Professor John Culhane of Widener University School of Law is proposing a new version of this: a requirement that businesses that have a religious objection to homosexuality, and that would prefer not to offer services for gay couples that want to get married, should be required to state their objection on the outside of the business:
Why not simply remind the objectors — I’d support a law spelling this out — that they have a right to clearly state that they oppose same-sex unions and would “prefer to step aside” … for religious reasons. There might even be standard, respectful language suggested (not mandated, but perhaps bulletproof), making clear that the proprietor’s objection is based on religion, not animosity.
It’s not quite as blunt as “Juden,” but the purpose is the same. Over at Volokh Conspiracy, professor Dale Carpenter of the University of Minnesota Law School speaks approvingly of professor Culhane’s proposal — and it’s not surprising. As one of the commenters explains: “I kinda like the idea about forcing them to post it if they are going to discriminate. Then all the young people like me, who are both more likely to be the ones having weddings and more likely to be supportive of gay marriage, will boycott the bigoted florists/dressmakers/bakers/etc. and they will all go out of business.”
Just like the goal in Nazi Germany: make a religious minority suffer financially until they go out of business.
I have always been of mixed feelings about anti-discrimination laws. On the one hand, I’m horrified that government is telling private businesses with whom to do business. I wouldn’t shop at a store that discriminated based on race, religion, sex, or national origin — but they have that right, because a government strong enough to prohibit such discrimination is also strong enough to require it. And that’s the reason why I am, in principle, opposed to such laws.
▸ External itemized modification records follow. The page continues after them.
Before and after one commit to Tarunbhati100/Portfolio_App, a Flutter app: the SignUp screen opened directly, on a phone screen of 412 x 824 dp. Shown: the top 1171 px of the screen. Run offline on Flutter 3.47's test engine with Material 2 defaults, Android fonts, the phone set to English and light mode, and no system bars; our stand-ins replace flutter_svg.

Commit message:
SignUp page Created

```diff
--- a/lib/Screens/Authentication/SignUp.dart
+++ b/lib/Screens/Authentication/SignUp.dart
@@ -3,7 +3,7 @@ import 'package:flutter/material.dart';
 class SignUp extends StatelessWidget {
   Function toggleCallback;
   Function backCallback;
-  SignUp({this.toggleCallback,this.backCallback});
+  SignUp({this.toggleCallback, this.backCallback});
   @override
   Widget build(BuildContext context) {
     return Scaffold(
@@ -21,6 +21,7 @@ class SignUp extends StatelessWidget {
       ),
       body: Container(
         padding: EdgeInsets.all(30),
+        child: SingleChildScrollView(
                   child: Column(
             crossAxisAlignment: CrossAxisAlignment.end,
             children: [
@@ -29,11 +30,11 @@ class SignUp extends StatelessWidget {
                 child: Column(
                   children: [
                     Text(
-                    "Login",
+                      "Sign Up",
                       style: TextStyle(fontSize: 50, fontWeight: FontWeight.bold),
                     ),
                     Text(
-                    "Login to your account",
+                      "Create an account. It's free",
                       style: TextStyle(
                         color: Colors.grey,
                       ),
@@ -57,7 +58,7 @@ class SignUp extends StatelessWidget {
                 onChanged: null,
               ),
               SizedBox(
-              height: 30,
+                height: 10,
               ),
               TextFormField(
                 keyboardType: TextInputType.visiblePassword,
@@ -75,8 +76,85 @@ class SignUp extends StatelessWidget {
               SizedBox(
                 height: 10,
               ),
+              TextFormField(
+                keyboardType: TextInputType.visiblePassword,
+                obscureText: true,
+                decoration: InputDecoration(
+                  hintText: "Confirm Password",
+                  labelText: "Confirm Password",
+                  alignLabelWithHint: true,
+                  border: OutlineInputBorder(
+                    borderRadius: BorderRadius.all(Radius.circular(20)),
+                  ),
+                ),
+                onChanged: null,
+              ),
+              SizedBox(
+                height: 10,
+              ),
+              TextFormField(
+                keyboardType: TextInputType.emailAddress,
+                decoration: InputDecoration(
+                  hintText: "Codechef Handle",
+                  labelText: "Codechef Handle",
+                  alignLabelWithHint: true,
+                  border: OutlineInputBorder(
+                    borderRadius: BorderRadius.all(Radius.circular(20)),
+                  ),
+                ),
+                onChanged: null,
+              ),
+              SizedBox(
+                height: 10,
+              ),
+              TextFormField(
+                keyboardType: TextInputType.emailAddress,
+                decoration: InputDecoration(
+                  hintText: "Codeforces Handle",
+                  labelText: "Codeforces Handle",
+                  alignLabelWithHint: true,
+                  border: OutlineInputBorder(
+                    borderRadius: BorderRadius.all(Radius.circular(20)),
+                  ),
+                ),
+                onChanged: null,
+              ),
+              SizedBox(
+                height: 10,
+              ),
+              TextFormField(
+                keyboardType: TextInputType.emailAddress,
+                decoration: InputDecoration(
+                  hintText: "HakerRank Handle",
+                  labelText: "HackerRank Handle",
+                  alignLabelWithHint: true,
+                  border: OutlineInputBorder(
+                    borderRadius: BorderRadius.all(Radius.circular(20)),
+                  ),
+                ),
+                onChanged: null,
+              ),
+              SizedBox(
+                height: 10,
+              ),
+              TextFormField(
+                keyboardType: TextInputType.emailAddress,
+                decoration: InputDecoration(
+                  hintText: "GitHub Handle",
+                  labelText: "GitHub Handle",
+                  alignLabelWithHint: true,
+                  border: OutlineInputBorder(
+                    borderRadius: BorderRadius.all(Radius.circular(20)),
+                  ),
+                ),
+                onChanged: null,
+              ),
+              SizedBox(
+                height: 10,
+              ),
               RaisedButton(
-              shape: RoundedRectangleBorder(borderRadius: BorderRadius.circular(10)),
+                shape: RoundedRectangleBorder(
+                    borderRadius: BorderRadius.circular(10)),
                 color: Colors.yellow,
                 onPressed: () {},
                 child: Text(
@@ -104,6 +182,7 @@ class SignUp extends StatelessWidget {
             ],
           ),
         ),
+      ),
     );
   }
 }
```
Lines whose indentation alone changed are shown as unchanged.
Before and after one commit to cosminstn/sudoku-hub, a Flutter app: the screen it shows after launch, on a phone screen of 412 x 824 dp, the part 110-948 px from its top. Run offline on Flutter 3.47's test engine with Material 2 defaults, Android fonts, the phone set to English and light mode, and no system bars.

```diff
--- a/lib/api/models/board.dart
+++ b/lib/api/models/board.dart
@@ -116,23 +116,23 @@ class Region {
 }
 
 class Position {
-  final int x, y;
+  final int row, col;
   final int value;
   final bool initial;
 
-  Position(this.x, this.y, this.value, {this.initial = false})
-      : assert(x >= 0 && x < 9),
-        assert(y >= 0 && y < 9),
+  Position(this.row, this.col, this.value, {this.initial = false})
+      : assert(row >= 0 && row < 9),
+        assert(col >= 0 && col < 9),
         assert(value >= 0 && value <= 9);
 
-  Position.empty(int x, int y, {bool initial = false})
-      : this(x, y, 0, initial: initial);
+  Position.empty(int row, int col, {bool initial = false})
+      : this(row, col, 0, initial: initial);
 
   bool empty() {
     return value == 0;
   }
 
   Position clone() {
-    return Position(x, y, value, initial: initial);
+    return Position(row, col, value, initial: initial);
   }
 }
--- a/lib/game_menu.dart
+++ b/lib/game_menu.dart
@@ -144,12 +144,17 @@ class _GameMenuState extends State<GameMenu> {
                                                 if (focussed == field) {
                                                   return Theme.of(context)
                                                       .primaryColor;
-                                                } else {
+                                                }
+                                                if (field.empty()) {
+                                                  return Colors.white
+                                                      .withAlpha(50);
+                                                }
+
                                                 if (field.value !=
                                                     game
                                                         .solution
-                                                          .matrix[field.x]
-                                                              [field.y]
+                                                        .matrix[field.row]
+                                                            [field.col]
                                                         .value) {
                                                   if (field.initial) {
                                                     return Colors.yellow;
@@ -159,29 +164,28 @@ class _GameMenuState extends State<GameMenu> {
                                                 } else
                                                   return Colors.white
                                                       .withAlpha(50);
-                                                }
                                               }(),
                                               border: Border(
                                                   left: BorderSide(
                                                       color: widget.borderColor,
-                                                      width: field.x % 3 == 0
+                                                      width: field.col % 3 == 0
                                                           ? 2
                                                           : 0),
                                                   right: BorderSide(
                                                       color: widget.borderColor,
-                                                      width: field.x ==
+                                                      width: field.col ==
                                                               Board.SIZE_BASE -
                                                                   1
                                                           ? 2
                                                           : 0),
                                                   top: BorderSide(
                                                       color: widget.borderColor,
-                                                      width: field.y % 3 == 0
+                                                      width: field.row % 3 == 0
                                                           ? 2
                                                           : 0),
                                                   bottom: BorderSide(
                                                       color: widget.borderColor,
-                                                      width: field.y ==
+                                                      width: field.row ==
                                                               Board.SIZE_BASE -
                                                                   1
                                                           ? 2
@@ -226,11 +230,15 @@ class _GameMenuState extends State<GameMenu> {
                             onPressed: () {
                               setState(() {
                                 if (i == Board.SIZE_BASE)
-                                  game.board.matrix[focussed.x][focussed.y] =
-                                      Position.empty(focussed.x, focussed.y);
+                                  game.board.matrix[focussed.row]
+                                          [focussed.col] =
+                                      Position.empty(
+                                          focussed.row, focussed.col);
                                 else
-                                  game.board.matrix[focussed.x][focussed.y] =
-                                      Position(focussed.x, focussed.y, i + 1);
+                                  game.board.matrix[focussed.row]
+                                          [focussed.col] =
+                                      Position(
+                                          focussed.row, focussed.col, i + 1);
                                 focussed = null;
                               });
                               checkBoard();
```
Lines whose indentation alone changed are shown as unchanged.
But in practice, I have been prepared to tolerate them, at least with respect to race.